Bryce Dessner: The craziest memory I have of Boxer is election night 2008 and, like, a million people texting me from Grant Park saying that Obama was playing it before he walked out. That’s kind of like my Boxer memory. It was like, “Holy shit. Really?”

Matt Berninger: I can’t overstate how lucky and awesome that whole thing was and still is. Every time we play in Washington, a lot of the West Wingers from their whole administration show up. That’s how I know a lot of people that I work with at Planned Parenthood. We’ve been lucky to know a lot of different, really fascinating people because of that little thing. I wrote a song because I was terrified about George W. Bush, and the next thing you know, a few years later, we’re talking to Obama.

Although Boxer was a critical and commercial success upon release, The National still felt uneasy upon finishing the record, colored by the lingering stress of its creation.

Matt Berninger: That album… We fought a lot. It caused a lot of anxiety. But the second we mastered that thing, I loved it and I wore it out. I always do that when we finish a record.

Aaron Dessner: We remember the making of that record as very difficult, but I think it’s probably why it was good. We didn’t just toss the record off. Alligator had been much faster to make; it was, like, maybe six weeks or something. Boxer was the first record where it really took us almost a year to make it, and then ever since it’s sort of been like that.

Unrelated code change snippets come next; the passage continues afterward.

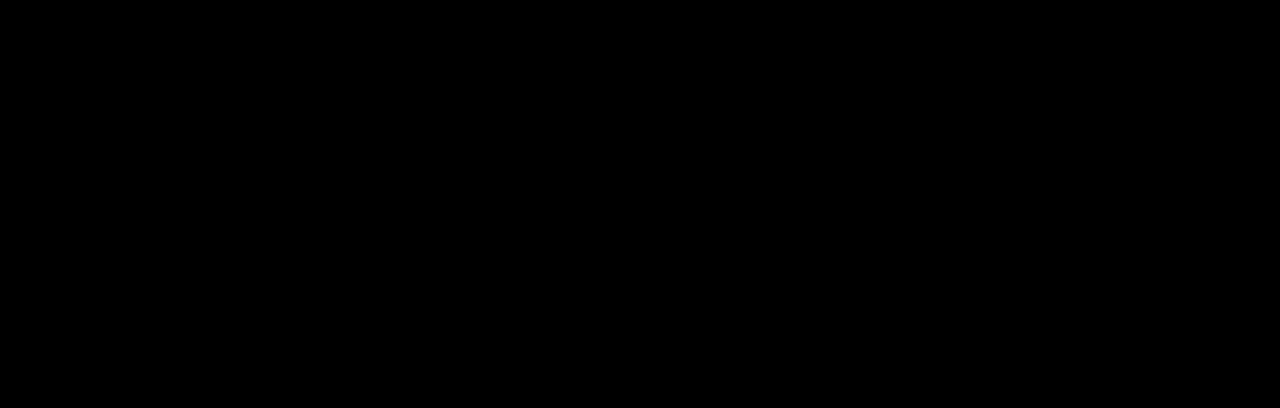
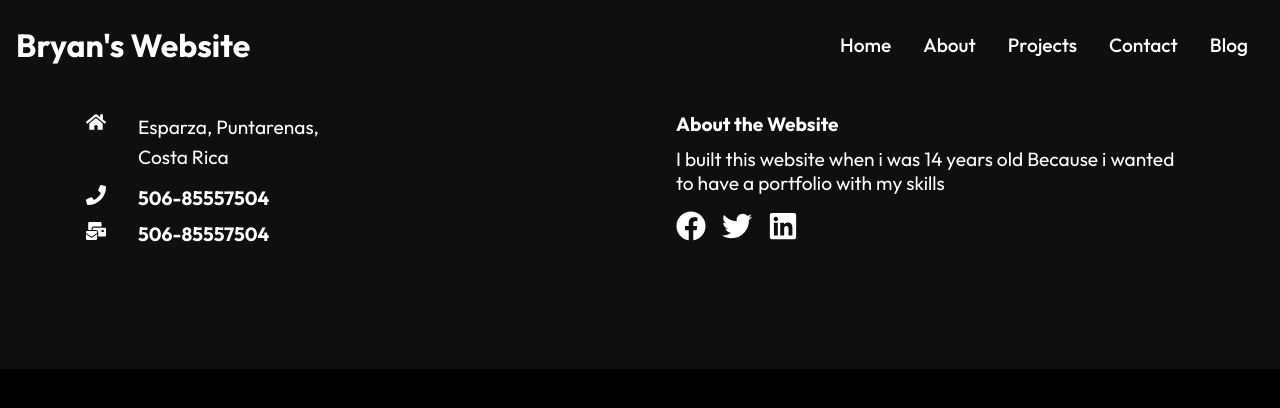
Before and after one commit to Bryan-S-Herrera-Personal-Website/BH-WebSite, a React (Create React App) app: page /about in a window 1280 px wide. Shown: the top 408 px of the page. Built offline with nearby package versions, Linux system fonts and the light colour scheme.

Commit message:
Added footer and navbar in all the pages

```diff
--- a/src/components/Navbar.js
+++ b/src/components/Navbar.js
@@ -57,7 +57,7 @@
                 </Link>
             </li>
             <li>
-            <a href='https://bryanherrerae.blogspot.com/'> Blog </a>
+            <a href='https://bryanherrerae.blogspot.com/'>Blog</a>
             </li>
 
 
--- a/src/routes/About.js
+++ b/src/routes/About.js
@@ -1,8 +1,13 @@
 import React from 'react'
+import Navbar from '../components/Navbar';
+import Footer from '../components/footer';
 
 export const About = () => {
   return (
-    <div>About</div>
+    <div>
+      <Navbar/>
+      <Footer/>
+    </div>
   )
 }
 
--- a/src/routes/Project.js
+++ b/src/routes/Project.js
@@ -1,9 +1,12 @@
 import React from 'react'
+import Navbar from '../components/Navbar'
+import Footer from '../components/footer'
 
 const Project = () => {
   return (
     <div>
-      Project
+      <Navbar/>
+      <Footer/>
     </div>
   )
 }
```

Matt Berninger: Aaron had a crisis because he knew if this was a failure, this would be the end of the line. But he pulled it off. Aaron can sometimes internalize the anxiety of, “We might disappear overnight, and we can’t let that happen. This might ruin our career but we can’t let that happen.” Thank god he’s like that. I’m a lot less like that.

Aaron Dessner: There were moments where I don’t think we knew when we finished that record. We just ran out of time and ran out of money. I stayed up all night the day before mastering because we were still working on it. And we rode down in the middle of winter, in the freezing cold, driving down 95 to New York to master it. And I just remember feeling like, “I have no idea if this is any good.”

Scott Devendorf: We always loved Boxer, but when we finished it, we were just like… you never know. Sometimes you finish something, you’re too close to it. You’re just exasperated with it. It’s hard to get perspective on what it is at the time. But the best things come of that, you know? When people don’t really know what they’re doing when they’re doing it, and it’s just like, “Oh, look.”

Aaron Dessner: We never felt like, “Oh, we’ve got an amazing record” or anything, and that’s because you lose sight of it all when you’re so deep in the minutiae and the creative struggle. Everybody definitely gave everything they had, and thankfully it worked out.

Bryce Dessner: We definitely didn’t expect Boxer to catch on the way it did. I actually remember our label—they didn’t reject it, but they weren’t happy, which is part of why it’s called Boxer. Like, “Fuck you,” you know? We love our label, but at the time, they were kind of underwhelmed. I think on some level they thought we would be the next Interpol or something. But we didn’t have a big U.K. radio hit on there.

Peter Katis: With one or two days left of mixing, we thought it was the end of the world. Because someone had a conversation with somebody at the record label who told them someone very high up was not pleased with the record, and they weren’t even sure if it was releasable. And it was just like… after all that work, and all those months, it ended on the biggest down note. “The label doesn’t even like it. This is a disaster.” People were saying, “Fuck it! We’ll buy it back and put it out ourselves!” And then the next thing you know, it’s a huge hit. So I guess the point is, don’t throw in the towel too quickly.

Vikram Murthi is a freelance writer and critic currently based out of Brooklyn.